#### [ACTIVITY]
Your output should repeat the entries below exactly. It should contain no images.

++++ RAW DATA ++++

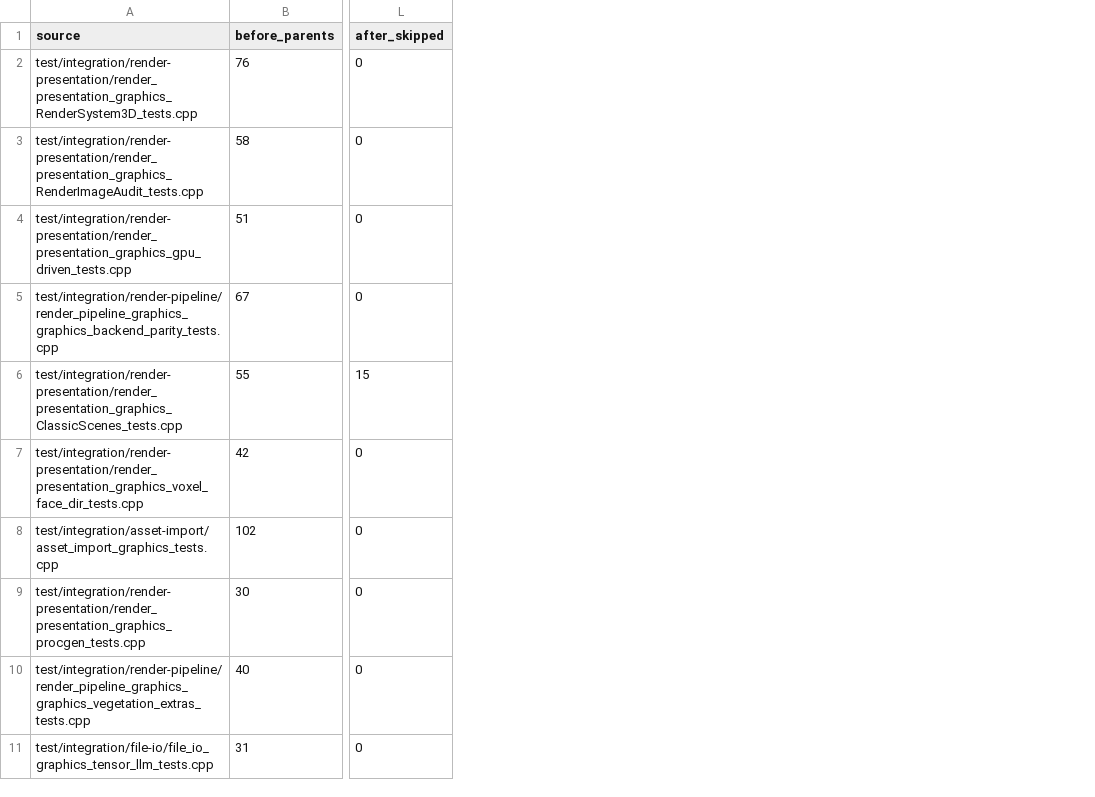
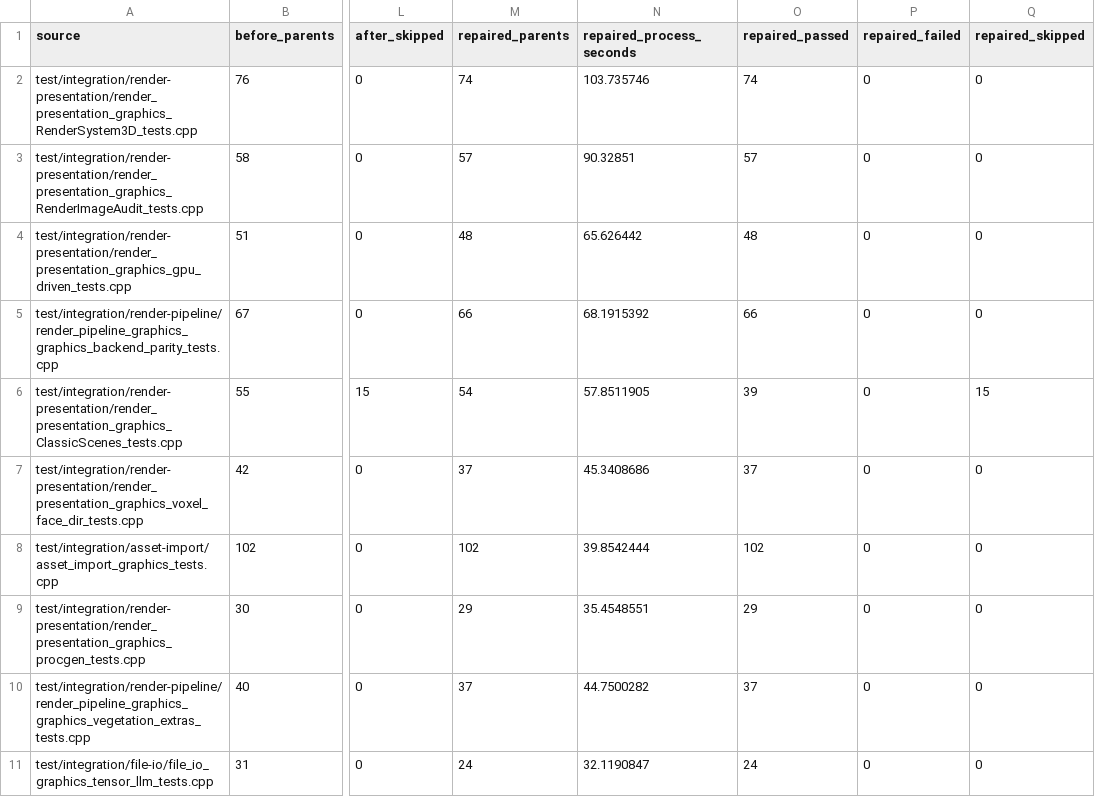
Before and after one commit to EVEngine/EVEngine, a CSV file: docs/dev/testing/integration-top10-runtime.csv, drawn as a sheet; only a part is shown, gaps mark what is left out; the diff names each change by its address in the sheet, - before the commit and + after, or states it on an @@ line.

Commit message:
fix: restore integration rendering and completion contracts

```diff
--- a/docs/dev/testing/integration-top10-runtime.csv
+++ b/docs/dev/testing/integration-top10-runtime.csv
+column M (repaired_parents), rows 2-11: 74 | 57 | 48 | 66 | 54 | 37 | 102 | 29 | 37 | 24
+column N (repaired_process_seconds), rows 2-11: 103.735746 | 90.32851 | 65.626442 | 68.1915392 | 57.8511905 | 45.3408686 | 39.8542444 | 35.4548551 | 44.7500282 | 32.1190847
+column O (repaired_passed), rows 2-11: 74 | 57 | 48 | 66 | 39 | 37 | 102 | 29 | 37 | 24
+column P (repaired_failed), rows 2-11: all 0
+column Q (repaired_skipped), rows 2-11: 0 | 0 | 0 | 0 | 15 | 0 | 0 | 0 | 0 | 0
```
Also changed, not shown: 27 other files.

++++

#### [REPLY TO THE TASK]
Before and after one commit to EVEngine/EVEngine, a CSV file: docs/dev/testing/integration-top10-runtime.csv, drawn as a sheet; only a part is shown, gaps mark what is left out; the diff names each change by its address in the sheet, - before the commit and + after, or states it on an @@ line.

Commit message:
fix: restore integration rendering and completion contracts

```diff
--- a/docs/dev/testing/integration-top10-runtime.csv
+++ b/docs/dev/testing/integration-top10-runtime.csv
+column M (repaired_parents), rows 2-11: 74 | 57 | 48 | 66 | 54 | 37 | 102 | 29 | 37 | 24
+column N (repaired_process_seconds), rows 2-11: 103.735746 | 90.32851 | 65.626442 | 68.1915392 | 57.8511905 | 45.3408686 | 39.8542444 | 35.4548551 | 44.7500282 | 32.1190847
+column O (repaired_passed), rows 2-11: 74 | 57 | 48 | 66 | 39 | 37 | 102 | 29 | 37 | 24
+column P (repaired_failed), rows 2-11: all 0
+column Q (repaired_skipped), rows 2-11: 0 | 0 | 0 | 0 | 15 | 0 | 0 | 0 | 0 | 0
```
Also changed, not shown: 27 other files.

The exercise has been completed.